Brexit: UK's Supreme Court set to rule next year on EU exit challenge
The Government faces a wait until next year to find out whether it has won its historic Brexit challenge at the UK's highest court.
At the completion of four days of detailed legal argument yesterday, 11 Supreme Court justices reserved their ruling until the new year.
The Supreme Court's president Lord Neuberger said: "It bears repeating we are not being asked to overturn the result of the EU referendum.
"The ultimate question in this case concerns the process by which that result can lawfully be brought into effect.
"As we have heard, that question raises important constitutional issues and we will now take time to ensure the many arguments presented to us orally and in writing are given full and proper consideration."
Lord Neuberger added: "Having said that, we appreciate that this case should be resolved as quickly as possible, and we will do our best to achieve that."
The proceedings began on Monday amid a blaze of publicity around the world.
The hearing followed a High Court ruling against the Government in November.
Three judges ruled that Prime Minister Theresa May lacked legal power to use the royal prerogative to trigger Article 50 of the Lisbon Treaty to start the two-year process of withdrawing from the European Union.
Opponents say that an Act of Parliament is needed.

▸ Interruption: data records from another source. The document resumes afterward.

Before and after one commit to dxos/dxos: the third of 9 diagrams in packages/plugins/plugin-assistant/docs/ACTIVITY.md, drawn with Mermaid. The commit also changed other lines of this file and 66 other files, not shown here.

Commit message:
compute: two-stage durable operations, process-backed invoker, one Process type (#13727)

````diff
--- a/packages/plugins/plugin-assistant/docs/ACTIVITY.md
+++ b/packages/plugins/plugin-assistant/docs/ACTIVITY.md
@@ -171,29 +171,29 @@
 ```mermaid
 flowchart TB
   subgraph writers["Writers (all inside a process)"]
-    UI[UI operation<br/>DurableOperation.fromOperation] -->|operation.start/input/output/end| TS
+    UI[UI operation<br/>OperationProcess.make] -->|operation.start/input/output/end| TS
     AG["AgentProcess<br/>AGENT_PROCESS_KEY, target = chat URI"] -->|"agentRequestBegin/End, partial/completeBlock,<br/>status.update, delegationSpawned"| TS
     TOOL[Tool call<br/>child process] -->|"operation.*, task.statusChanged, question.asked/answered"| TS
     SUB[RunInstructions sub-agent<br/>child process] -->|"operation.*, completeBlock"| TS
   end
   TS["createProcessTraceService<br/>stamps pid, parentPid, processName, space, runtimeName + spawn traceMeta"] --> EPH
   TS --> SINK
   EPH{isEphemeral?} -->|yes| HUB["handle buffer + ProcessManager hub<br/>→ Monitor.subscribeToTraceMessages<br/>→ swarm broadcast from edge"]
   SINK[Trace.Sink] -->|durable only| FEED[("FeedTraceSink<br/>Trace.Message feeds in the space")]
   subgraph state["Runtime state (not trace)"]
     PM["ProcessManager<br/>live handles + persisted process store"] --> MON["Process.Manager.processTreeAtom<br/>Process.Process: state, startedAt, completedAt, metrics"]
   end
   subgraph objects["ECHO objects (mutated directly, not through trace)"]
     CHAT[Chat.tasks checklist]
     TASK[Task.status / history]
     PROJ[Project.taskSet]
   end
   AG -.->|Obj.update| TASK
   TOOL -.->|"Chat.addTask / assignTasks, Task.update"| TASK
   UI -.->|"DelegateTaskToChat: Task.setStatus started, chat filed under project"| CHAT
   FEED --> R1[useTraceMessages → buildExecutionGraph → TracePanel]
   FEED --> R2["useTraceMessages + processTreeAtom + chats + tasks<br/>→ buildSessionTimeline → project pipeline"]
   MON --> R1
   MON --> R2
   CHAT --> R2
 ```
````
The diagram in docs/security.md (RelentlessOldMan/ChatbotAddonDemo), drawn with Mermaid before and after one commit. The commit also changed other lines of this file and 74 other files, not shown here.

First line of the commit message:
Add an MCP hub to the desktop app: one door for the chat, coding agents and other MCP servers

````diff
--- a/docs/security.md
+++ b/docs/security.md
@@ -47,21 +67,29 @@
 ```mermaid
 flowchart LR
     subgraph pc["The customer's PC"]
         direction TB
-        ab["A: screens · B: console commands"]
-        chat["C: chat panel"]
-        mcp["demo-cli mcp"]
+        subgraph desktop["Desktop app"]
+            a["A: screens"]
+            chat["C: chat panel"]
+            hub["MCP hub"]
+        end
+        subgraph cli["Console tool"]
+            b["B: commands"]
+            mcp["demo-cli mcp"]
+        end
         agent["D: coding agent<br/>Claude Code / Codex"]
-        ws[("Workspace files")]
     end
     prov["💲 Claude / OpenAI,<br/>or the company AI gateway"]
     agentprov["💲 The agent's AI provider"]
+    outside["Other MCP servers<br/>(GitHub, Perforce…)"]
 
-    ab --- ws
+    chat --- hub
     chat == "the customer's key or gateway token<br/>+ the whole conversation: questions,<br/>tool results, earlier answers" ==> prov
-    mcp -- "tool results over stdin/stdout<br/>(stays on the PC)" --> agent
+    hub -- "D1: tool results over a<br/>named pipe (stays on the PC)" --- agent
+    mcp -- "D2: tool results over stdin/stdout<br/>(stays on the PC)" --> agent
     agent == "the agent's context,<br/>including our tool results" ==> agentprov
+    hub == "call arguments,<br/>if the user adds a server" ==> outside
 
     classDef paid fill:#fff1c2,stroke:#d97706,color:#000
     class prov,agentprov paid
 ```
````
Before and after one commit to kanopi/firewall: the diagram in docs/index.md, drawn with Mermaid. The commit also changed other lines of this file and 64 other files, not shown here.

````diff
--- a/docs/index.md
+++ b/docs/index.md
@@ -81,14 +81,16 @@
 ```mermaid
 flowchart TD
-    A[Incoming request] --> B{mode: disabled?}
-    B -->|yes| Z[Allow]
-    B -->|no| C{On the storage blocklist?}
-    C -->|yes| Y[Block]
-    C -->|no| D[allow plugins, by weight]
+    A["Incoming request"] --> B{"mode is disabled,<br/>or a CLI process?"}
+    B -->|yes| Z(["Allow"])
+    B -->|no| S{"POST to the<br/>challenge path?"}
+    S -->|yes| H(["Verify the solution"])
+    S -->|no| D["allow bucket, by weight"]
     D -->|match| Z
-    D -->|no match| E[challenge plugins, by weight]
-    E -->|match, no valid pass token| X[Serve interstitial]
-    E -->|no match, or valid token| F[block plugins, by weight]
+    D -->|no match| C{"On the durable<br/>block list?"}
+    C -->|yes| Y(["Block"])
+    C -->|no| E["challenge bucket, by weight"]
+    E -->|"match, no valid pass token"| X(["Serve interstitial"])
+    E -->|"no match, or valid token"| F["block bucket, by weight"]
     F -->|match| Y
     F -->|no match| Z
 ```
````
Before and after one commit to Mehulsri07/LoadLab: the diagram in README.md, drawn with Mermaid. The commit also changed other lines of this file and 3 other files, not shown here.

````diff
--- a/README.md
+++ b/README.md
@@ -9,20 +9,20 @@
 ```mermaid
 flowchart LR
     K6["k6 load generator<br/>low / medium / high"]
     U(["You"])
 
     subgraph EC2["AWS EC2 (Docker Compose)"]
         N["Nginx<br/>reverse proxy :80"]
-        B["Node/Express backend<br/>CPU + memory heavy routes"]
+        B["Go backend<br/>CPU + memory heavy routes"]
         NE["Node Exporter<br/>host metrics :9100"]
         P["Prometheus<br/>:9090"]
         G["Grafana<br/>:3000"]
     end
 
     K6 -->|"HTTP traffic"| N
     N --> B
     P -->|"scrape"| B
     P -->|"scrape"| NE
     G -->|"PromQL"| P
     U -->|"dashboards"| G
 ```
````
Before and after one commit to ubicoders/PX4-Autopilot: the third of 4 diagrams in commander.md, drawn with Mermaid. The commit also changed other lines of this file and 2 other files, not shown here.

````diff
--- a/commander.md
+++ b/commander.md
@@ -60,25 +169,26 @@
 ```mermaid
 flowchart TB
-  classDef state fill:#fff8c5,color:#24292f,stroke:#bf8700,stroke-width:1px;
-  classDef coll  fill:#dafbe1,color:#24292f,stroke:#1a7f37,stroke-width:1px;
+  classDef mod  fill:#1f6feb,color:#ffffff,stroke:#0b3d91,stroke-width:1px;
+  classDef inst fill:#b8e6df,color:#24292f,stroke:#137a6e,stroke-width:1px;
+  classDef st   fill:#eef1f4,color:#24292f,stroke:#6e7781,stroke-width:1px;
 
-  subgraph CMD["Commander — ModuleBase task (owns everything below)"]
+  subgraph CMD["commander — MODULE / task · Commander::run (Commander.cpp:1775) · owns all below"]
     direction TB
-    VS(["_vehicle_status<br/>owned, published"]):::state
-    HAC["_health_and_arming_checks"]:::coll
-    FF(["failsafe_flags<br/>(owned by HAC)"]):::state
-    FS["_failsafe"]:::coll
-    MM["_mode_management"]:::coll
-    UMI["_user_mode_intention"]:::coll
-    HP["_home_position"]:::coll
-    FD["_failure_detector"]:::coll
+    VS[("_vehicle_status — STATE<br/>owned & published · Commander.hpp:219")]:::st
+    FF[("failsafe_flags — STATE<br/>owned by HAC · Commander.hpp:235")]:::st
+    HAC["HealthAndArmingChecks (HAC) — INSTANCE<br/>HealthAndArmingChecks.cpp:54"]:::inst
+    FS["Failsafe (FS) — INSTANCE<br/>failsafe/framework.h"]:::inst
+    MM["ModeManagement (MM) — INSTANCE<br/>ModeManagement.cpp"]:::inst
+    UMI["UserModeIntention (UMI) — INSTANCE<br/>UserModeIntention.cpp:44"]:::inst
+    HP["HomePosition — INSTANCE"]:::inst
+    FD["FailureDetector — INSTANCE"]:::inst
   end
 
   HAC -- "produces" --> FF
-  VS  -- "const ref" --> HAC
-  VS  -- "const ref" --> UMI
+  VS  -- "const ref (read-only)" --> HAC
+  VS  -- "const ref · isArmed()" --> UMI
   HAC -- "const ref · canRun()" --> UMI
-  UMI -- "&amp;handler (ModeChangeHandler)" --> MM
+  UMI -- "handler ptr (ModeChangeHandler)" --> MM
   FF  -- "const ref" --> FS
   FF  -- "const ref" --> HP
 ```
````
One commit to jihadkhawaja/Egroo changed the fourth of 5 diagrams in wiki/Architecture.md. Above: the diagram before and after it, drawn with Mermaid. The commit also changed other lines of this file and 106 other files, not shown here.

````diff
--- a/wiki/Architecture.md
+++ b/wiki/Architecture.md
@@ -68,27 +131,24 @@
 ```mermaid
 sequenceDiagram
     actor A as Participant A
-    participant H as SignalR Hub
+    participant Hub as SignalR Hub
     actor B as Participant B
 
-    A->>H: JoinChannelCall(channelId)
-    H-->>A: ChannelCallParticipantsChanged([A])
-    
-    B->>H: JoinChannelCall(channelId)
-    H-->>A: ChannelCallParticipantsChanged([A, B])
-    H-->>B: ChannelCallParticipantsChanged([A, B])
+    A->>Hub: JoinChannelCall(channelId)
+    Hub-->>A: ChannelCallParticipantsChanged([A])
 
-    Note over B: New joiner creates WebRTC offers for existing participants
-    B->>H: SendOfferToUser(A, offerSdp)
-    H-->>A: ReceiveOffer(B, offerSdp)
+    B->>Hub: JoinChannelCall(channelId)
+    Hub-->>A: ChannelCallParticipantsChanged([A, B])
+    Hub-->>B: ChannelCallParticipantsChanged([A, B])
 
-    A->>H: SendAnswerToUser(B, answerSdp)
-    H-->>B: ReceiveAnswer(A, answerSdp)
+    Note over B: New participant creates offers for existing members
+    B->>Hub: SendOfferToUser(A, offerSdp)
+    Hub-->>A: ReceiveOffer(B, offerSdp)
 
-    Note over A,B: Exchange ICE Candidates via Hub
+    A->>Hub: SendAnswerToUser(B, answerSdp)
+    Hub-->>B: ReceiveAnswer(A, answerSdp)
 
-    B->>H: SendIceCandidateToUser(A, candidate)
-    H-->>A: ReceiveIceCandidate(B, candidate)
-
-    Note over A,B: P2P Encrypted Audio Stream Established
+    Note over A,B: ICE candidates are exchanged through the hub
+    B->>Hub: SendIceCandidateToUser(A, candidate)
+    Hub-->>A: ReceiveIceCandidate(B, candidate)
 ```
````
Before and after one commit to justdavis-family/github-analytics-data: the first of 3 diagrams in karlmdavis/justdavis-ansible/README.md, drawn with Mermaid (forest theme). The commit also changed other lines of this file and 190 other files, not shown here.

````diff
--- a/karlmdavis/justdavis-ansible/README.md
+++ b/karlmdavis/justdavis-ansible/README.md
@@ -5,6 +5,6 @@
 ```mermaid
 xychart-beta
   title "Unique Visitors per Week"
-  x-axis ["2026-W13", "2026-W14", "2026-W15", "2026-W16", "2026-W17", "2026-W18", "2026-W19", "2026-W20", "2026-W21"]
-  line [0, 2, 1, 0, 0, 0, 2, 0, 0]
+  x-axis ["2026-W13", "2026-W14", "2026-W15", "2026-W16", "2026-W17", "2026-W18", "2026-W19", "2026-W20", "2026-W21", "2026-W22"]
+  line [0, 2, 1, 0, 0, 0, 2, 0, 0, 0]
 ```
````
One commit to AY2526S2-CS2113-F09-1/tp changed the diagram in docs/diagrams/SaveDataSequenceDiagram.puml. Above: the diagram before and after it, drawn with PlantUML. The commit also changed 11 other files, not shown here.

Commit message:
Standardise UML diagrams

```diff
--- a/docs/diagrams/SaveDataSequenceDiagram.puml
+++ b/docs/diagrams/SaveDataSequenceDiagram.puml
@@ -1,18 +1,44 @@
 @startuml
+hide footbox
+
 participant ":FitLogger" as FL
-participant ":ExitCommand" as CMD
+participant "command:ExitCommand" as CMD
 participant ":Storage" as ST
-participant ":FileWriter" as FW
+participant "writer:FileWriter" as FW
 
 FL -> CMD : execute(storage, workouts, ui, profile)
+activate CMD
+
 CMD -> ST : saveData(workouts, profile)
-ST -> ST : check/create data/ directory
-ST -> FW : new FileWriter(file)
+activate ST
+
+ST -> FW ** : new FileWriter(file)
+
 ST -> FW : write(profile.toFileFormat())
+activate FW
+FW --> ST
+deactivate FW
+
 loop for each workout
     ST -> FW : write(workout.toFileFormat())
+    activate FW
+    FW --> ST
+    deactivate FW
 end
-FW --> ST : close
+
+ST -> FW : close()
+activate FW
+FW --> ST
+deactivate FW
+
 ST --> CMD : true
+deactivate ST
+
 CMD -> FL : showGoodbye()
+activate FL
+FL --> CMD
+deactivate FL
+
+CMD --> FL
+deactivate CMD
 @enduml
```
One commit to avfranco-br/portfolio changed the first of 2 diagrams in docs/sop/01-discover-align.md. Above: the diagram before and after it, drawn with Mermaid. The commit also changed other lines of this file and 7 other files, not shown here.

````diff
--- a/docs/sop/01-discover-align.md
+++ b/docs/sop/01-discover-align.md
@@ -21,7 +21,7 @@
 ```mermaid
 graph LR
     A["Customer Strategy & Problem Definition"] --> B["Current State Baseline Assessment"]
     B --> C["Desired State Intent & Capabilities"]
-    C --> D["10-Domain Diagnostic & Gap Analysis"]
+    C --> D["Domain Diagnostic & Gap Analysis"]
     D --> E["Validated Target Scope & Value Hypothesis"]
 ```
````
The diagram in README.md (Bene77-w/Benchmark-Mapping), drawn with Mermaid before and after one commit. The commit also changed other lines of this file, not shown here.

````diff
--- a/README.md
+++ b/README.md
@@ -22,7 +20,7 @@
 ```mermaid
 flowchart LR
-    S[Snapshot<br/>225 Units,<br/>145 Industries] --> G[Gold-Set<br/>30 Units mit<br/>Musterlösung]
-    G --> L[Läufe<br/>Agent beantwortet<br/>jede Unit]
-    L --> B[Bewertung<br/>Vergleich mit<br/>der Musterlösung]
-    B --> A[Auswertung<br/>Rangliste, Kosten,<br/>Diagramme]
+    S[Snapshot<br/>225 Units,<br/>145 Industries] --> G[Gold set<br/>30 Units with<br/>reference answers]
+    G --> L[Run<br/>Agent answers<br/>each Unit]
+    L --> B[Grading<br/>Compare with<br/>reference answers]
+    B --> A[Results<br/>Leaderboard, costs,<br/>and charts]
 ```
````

But yesterday's proceedings were rounded off with a final claim by James Eadie QC, for the Government, that the use of the royal prerogative was lawful.
He said the Government was asserting that the prerogative provided "a specific power to notify Article 50 and so start the process of withdrawal notwithstanding that will result in changes to domestic law".
Gina Miller, the lead claimant in the successful High Court action before the Lord Chief Justice Lord Thomas, said after the Supreme Court hearing: "The tone of this week's proceedings from everyone involved and many parts of the media showed respect, civility and professionalism and I very much hope that this will continue throughout the process of the UK's withdrawal from the EU."
Ms Miller, an investment fund manager and philanthropist who had endured death threats during the High Court hearing, added: "As my counsel Lord Pannick said, the constitutional elephant in the room remains - to give notice under Article 50 using the prerogative is an affront to parliamentary sovereignty."
Mr Eadie told the court the EU Referendum Act 2015 had set up the June vote.
The use of the prerogative was "consistent with the legislative scheme" to give effect to the outcome of the vote to leave the EU.
Mr Eadie acknowledged that if primary legislation were required to trigger Brexit, it would have to be by way of an Act of Parliament.